Task objective » Repeat the listing that follows, character for character, minus the pictures.

(Information supplied)

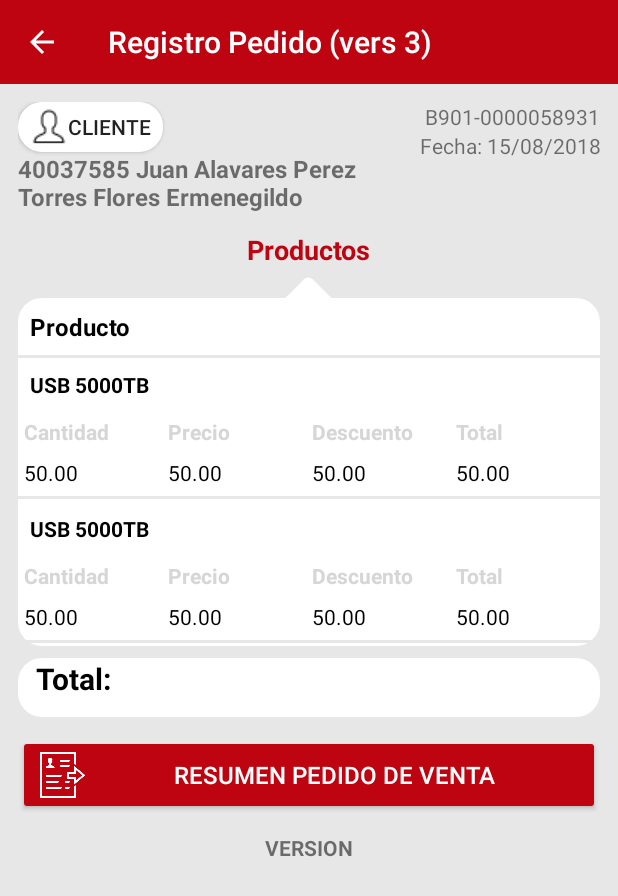
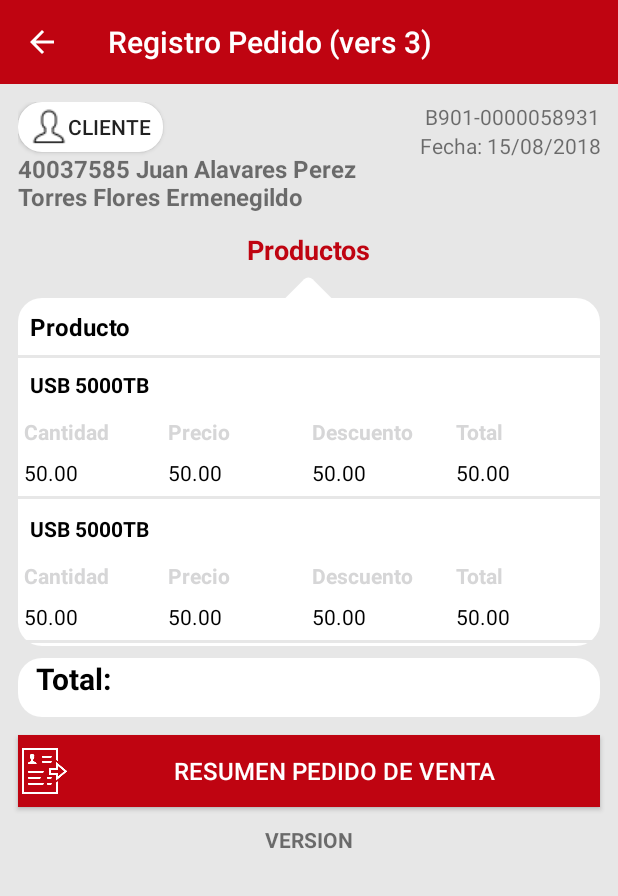
Before and after one commit to leylon/IntegracionApp, an Android app: the layout sales_activity.xml on its own in the app's theme, with its tools: preview values and no code run, on a phone screen of 412 x 824 dp. Shown: the top 896 px of the screen. Run offline under Robolectric (Android 15) with nearby library versions, the phone set to English and light mode, and no system bars; network calls fail.

Commit message:
[fix]: se quito la busqueda de persona al mostar la ventana

```diff
--- a/app/build.gradle
+++ b/app/build.gradle
@@ -49,7 +49,7 @@ android {
             versionName "2.0.13"
             buildConfigField 'String', 'URL_SERVER', '"https://wsfacturacion.coolbox.com.pe:9443/SKM/"'
             buildConfigField 'String', 'URL_PEDIDO_PAGAR_NUEVO', '"pedidopagarnuevo"'
-            buildConfigField 'String', 'VERSION_APP', '"27/03/2024"'
+            buildConfigField 'String', 'VERSION_APP', '"30/01/2025"'
         }
         skm {
             dimension "version"
@@ -58,7 +58,7 @@ android {
             versionName "2.1.4-test"
             buildConfigField 'String', 'URL_SERVER', '"https://wsfacturacion.coolbox.com.pe:9443/SKM/"'
             buildConfigField 'String', 'URL_PEDIDO_PAGAR_NUEVO', '"pedidopagarnuevoskmicg"'
-            buildConfigField 'String', 'VERSION_APP', '"27/03/2024"'
+            buildConfigField 'String', 'VERSION_APP', '"30/01/2025"'
         }
     }
 
--- a/app/src/main/java/com/pedidos/android/persistence/ui/ClientPopUpFragment.kt
+++ b/app/src/main/java/com/pedidos/android/persistence/ui/ClientPopUpFragment.kt
@@ -69,7 +69,7 @@ class ClientPopUpFragment : DialogFragment() {
         spinner.adapter = arrayAdapter()
 
         if (arguments!!.getString(KEY_CLIENT_ID).trim() != "") {
-            clientViewModel.findClient(arguments!!.getString(KEY_CLIENT_ID), arguments!!.getInt(KEY_CLIENT_DOCUMENT_TYPE))
+           // clientViewModel.findClient(arguments!!.getString(KEY_CLIENT_ID), arguments!!.getInt(KEY_CLIENT_DOCUMENT_TYPE))
         }
 
         //resize popup to full
--- a/app/src/main/res/layout/dialog_ncr.xml
+++ b/app/src/main/res/layout/dialog_ncr.xml
@@ -27,7 +27,7 @@
             android:layout_width="0dp"
             android:layout_height="wrap_content"
             android:layout_weight="1"
-            android:hint="TipDoc"
+            android:hint="Serie"
             android:inputType="text"
             android:layout_marginEnd="5dp"
             android:background="@android:drawable/edit_text"
--- a/app/src/main/res/layout/sales_activity.xml
+++ b/app/src/main/res/layout/sales_activity.xml
@@ -302,16 +302,17 @@
                 </LinearLayout>
             </LinearLayout>
 
-            <Button
+            <TextView
                 android:id="@+id/btnProcess"
                 android:layout_width="match_parent"
                 android:layout_height="wrap_content"
                 android:layout_marginStart="12dp"
                 android:layout_marginEnd="12dp"
                 android:layout_marginBottom="12dp"
-                android:backgroundTint="@color/colorPrimary"
+                android:background="@color/colorPrimary"
                 android:drawableLeft="@drawable/ic_resume_white_100"
                 android:text="@string/sale_make_sale_button"
+                style="@style/Widget.AppCompat.Button.Colored"
                 android:textColor="@android:color/white"
                 android:textSize="16sp" />
 
```
Also changed, not shown: app/src/main/java/com/pedidos/android/persistence/ui/sale/SaleActivity.kt (+12 -2 lines), app/src/main/java/com/pedidos/android/persistence/ui/sale/SaleAdapter.kt (+18 -7 lines).
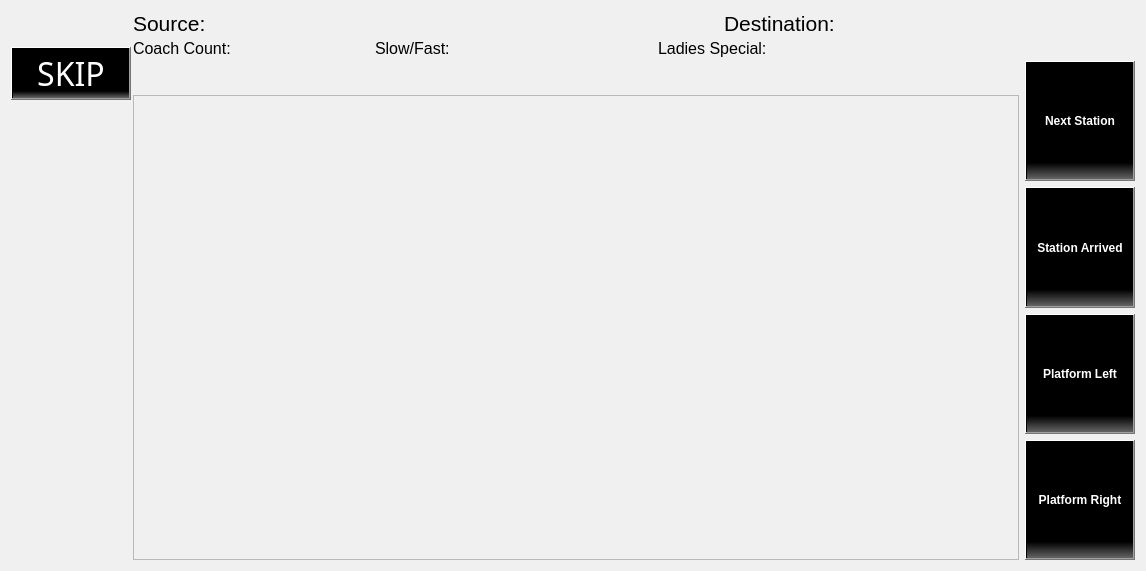
This is train_route.ui in gurpartap007/qtmop as Qt 5 draws it before an edit. The edited form follows.
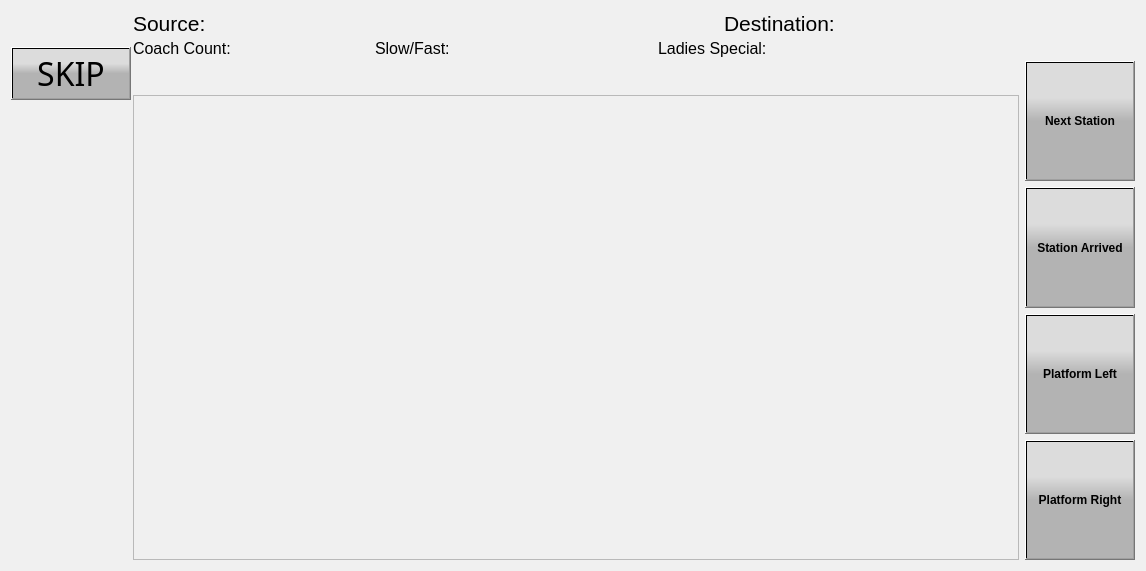
This is the edited form.

```diff
--- a/train_route.ui
+++ b/train_route.ui
@@ -55,8 +55,8 @@
           </font>
          </property>
          <property name="styleSheet">
-          <string notr="true">background-color: qlineargradient(spread:pad, x1:1, y1:0.8, x2:1, y2:1, stop:0.3 rgba(0, 0, 0, 255), stop:1 rgba(100, 100, 100, 255));
-color: rgb(255, 255, 255);</string>
+          <string notr="true">background-color: qlineargradient(spread:pad, x1:1, y1:0.5, x2:1, y2:0.3 stop:0 rgba(179, 179, 179, 255), stop:1 rgba(220, 220, 220, 255));
+color: rgb(0, 0,0);</string>
          </property>
          <property name="text">
           <string>SKIP</string>
@@ -624,7 +624,9 @@
        </property>
        <property name="styleSheet">
         <string notr="true">background-color: qlineargradient(spread:pad, x1:1, y1:0.8, x2:1, y2:1, stop:0.3 rgba(0, 0, 0, 255), stop:1 rgba(100, 100, 100, 255));
-color: rgb(255, 255, 255);</string>
+color: rgb(255, 255, 255);
+background-color: qlineargradient(spread:pad, x1:1, y1:0.5, x2:1, y2:0.3 stop:0 rgba(179, 179, 179, 255), stop:1 rgba(220, 220, 220, 255));
+color: rgb(0, 0,0);</string>
        </property>
        <property name="text">
         <string>Next Station</string>
@@ -653,7 +655,9 @@
        </property>
        <property name="styleSheet">
         <string notr="true">background-color: qlineargradient(spread:pad, x1:1, y1:0.8, x2:1, y2:1, stop:0.3 rgba(0, 0, 0, 255), stop:1 rgba(100, 100, 100, 255));
-color: rgb(255, 255, 255);</string>
+color: rgb(255, 255, 255);
+background-color: qlineargradient(spread:pad, x1:1, y1:0.5, x2:1, y2:0.3 stop:0 rgba(179, 179, 179, 255), stop:1 rgba(220, 220, 220, 255));
+color: rgb(0, 0,0);</string>
        </property>
        <property name="text">
         <string>Station Arrived</string>
@@ -682,7 +686,9 @@
        </property>
        <property name="styleSheet">
         <string notr="true">background-color: qlineargradient(spread:pad, x1:1, y1:0.8, x2:1, y2:1, stop:0.3 rgba(0, 0, 0, 255), stop:1 rgba(100, 100, 100, 255));
-color: rgb(255, 255, 255);</string>
+color: rgb(255, 255, 255);
+background-color: qlineargradient(spread:pad, x1:1, y1:0.5, x2:1, y2:0.3 stop:0 rgba(179, 179, 179, 255), stop:1 rgba(220, 220, 220, 255));
+color: rgb(0, 0,0);</string>
        </property>
        <property name="text">
         <string>Platform Left</string>
@@ -711,7 +717,9 @@
        </property>
        <property name="styleSheet">
         <string notr="true">background-color: qlineargradient(spread:pad, x1:1, y1:0.8, x2:1, y2:1, stop:0.3 rgba(0, 0, 0, 255), stop:1 rgba(100, 100, 100, 255));
-color: rgb(255, 255, 255);</string>
+color: rgb(255, 255, 255);
+background-color: qlineargradient(spread:pad, x1:1, y1:0.5, x2:1, y2:0.3 stop:0 rgba(179, 179, 179, 255), stop:1 rgba(220, 220, 220, 255));
+color: rgb(0, 0,0);</string>
        </property>
        <property name="text">
         <string>Platform Right</string>
```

(End Information supplied)

Response area »
Before and after one commit to leylon/IntegracionApp, an Android app: the layout sales_activity.xml on its own in the app's theme, with its tools: preview values and no code run, on a phone screen of 412 x 824 dp. Shown: the top 896 px of the screen. Run offline under Robolectric (Android 15) with nearby library versions, the phone set to English and light mode, and no system bars; network calls fail.

Commit message:
[fix]: se quito la busqueda de persona al mostar la ventana

```diff
--- a/app/build.gradle
+++ b/app/build.gradle
@@ -49,7 +49,7 @@ android {
             versionName "2.0.13"
             buildConfigField 'String', 'URL_SERVER', '"https://wsfacturacion.coolbox.com.pe:9443/SKM/"'
             buildConfigField 'String', 'URL_PEDIDO_PAGAR_NUEVO', '"pedidopagarnuevo"'
-            buildConfigField 'String', 'VERSION_APP', '"27/03/2024"'
+            buildConfigField 'String', 'VERSION_APP', '"30/01/2025"'
         }
         skm {
             dimension "version"
@@ -58,7 +58,7 @@ android {
             versionName "2.1.4-test"
             buildConfigField 'String', 'URL_SERVER', '"https://wsfacturacion.coolbox.com.pe:9443/SKM/"'
             buildConfigField 'String', 'URL_PEDIDO_PAGAR_NUEVO', '"pedidopagarnuevoskmicg"'
-            buildConfigField 'String', 'VERSION_APP', '"27/03/2024"'
+            buildConfigField 'String', 'VERSION_APP', '"30/01/2025"'
         }
     }
 
--- a/app/src/main/java/com/pedidos/android/persistence/ui/ClientPopUpFragment.kt
+++ b/app/src/main/java/com/pedidos/android/persistence/ui/ClientPopUpFragment.kt
@@ -69,7 +69,7 @@ class ClientPopUpFragment : DialogFragment() {
         spinner.adapter = arrayAdapter()
 
         if (arguments!!.getString(KEY_CLIENT_ID).trim() != "") {
-            clientViewModel.findClient(arguments!!.getString(KEY_CLIENT_ID), arguments!!.getInt(KEY_CLIENT_DOCUMENT_TYPE))
+           // clientViewModel.findClient(arguments!!.getString(KEY_CLIENT_ID), arguments!!.getInt(KEY_CLIENT_DOCUMENT_TYPE))
         }
 
         //resize popup to full
--- a/app/src/main/res/layout/dialog_ncr.xml
+++ b/app/src/main/res/layout/dialog_ncr.xml
@@ -27,7 +27,7 @@
             android:layout_width="0dp"
             android:layout_height="wrap_content"
             android:layout_weight="1"
-            android:hint="TipDoc"
+            android:hint="Serie"
             android:inputType="text"
             android:layout_marginEnd="5dp"
             android:background="@android:drawable/edit_text"
--- a/app/src/main/res/layout/sales_activity.xml
+++ b/app/src/main/res/layout/sales_activity.xml
@@ -302,16 +302,17 @@
                 </LinearLayout>
             </LinearLayout>
 
-            <Button
+            <TextView
                 android:id="@+id/btnProcess"
                 android:layout_width="match_parent"
                 android:layout_height="wrap_content"
                 android:layout_marginStart="12dp"
                 android:layout_marginEnd="12dp"
                 android:layout_marginBottom="12dp"
-                android:backgroundTint="@color/colorPrimary"
+                android:background="@color/colorPrimary"
                 android:drawableLeft="@drawable/ic_resume_white_100"
                 android:text="@string/sale_make_sale_button"
+                style="@style/Widget.AppCompat.Button.Colored"
                 android:textColor="@android:color/white"
                 android:textSize="16sp" />
 
```
Also changed, not shown: app/src/main/java/com/pedidos/android/persistence/ui/sale/SaleActivity.kt (+12 -2 lines), app/src/main/java/com/pedidos/android/persistence/ui/sale/SaleAdapter.kt (+18 -7 lines).
This is train_route.ui in gurpartap007/qtmop as Qt 5 draws it before an edit. The edited form follows.
This is the edited form.

```diff
--- a/train_route.ui
+++ b/train_route.ui
@@ -55,8 +55,8 @@
           </font>
          </property>
          <property name="styleSheet">
-          <string notr="true">background-color: qlineargradient(spread:pad, x1:1, y1:0.8, x2:1, y2:1, stop:0.3 rgba(0, 0, 0, 255), stop:1 rgba(100, 100, 100, 255));
-color: rgb(255, 255, 255);</string>
+          <string notr="true">background-color: qlineargradient(spread:pad, x1:1, y1:0.5, x2:1, y2:0.3 stop:0 rgba(179, 179, 179, 255), stop:1 rgba(220, 220, 220, 255));
+color: rgb(0, 0,0);</string>
          </property>
          <property name="text">
           <string>SKIP</string>
@@ -624,7 +624,9 @@
        </property>
        <property name="styleSheet">
         <string notr="true">background-color: qlineargradient(spread:pad, x1:1, y1:0.8, x2:1, y2:1, stop:0.3 rgba(0, 0, 0, 255), stop:1 rgba(100, 100, 100, 255));
-color: rgb(255, 255, 255);</string>
+color: rgb(255, 255, 255);
+background-color: qlineargradient(spread:pad, x1:1, y1:0.5, x2:1, y2:0.3 stop:0 rgba(179, 179, 179, 255), stop:1 rgba(220, 220, 220, 255));
+color: rgb(0, 0,0);</string>
        </property>
        <property name="text">
         <string>Next Station</string>
@@ -653,7 +655,9 @@
        </property>
        <property name="styleSheet">
         <string notr="true">background-color: qlineargradient(spread:pad, x1:1, y1:0.8, x2:1, y2:1, stop:0.3 rgba(0, 0, 0, 255), stop:1 rgba(100, 100, 100, 255));
-color: rgb(255, 255, 255);</string>
+color: rgb(255, 255, 255);
+background-color: qlineargradient(spread:pad, x1:1, y1:0.5, x2:1, y2:0.3 stop:0 rgba(179, 179, 179, 255), stop:1 rgba(220, 220, 220, 255));
+color: rgb(0, 0,0);</string>
        </property>
        <property name="text">
         <string>Station Arrived</string>
@@ -682,7 +686,9 @@
        </property>
        <property name="styleSheet">
         <string notr="true">background-color: qlineargradient(spread:pad, x1:1, y1:0.8, x2:1, y2:1, stop:0.3 rgba(0, 0, 0, 255), stop:1 rgba(100, 100, 100, 255));
-color: rgb(255, 255, 255);</string>
+color: rgb(255, 255, 255);
+background-color: qlineargradient(spread:pad, x1:1, y1:0.5, x2:1, y2:0.3 stop:0 rgba(179, 179, 179, 255), stop:1 rgba(220, 220, 220, 255));
+color: rgb(0, 0,0);</string>
        </property>
        <property name="text">
         <string>Platform Left</string>
@@ -711,7 +717,9 @@
        </property>
        <property name="styleSheet">
         <string notr="true">background-color: qlineargradient(spread:pad, x1:1, y1:0.8, x2:1, y2:1, stop:0.3 rgba(0, 0, 0, 255), stop:1 rgba(100, 100, 100, 255));
-color: rgb(255, 255, 255);</string>
+color: rgb(255, 255, 255);
+background-color: qlineargradient(spread:pad, x1:1, y1:0.5, x2:1, y2:0.3 stop:0 rgba(179, 179, 179, 255), stop:1 rgba(220, 220, 220, 255));
+color: rgb(0, 0,0);</string>
        </property>
        <property name="text">
         <string>Platform Right</string>
```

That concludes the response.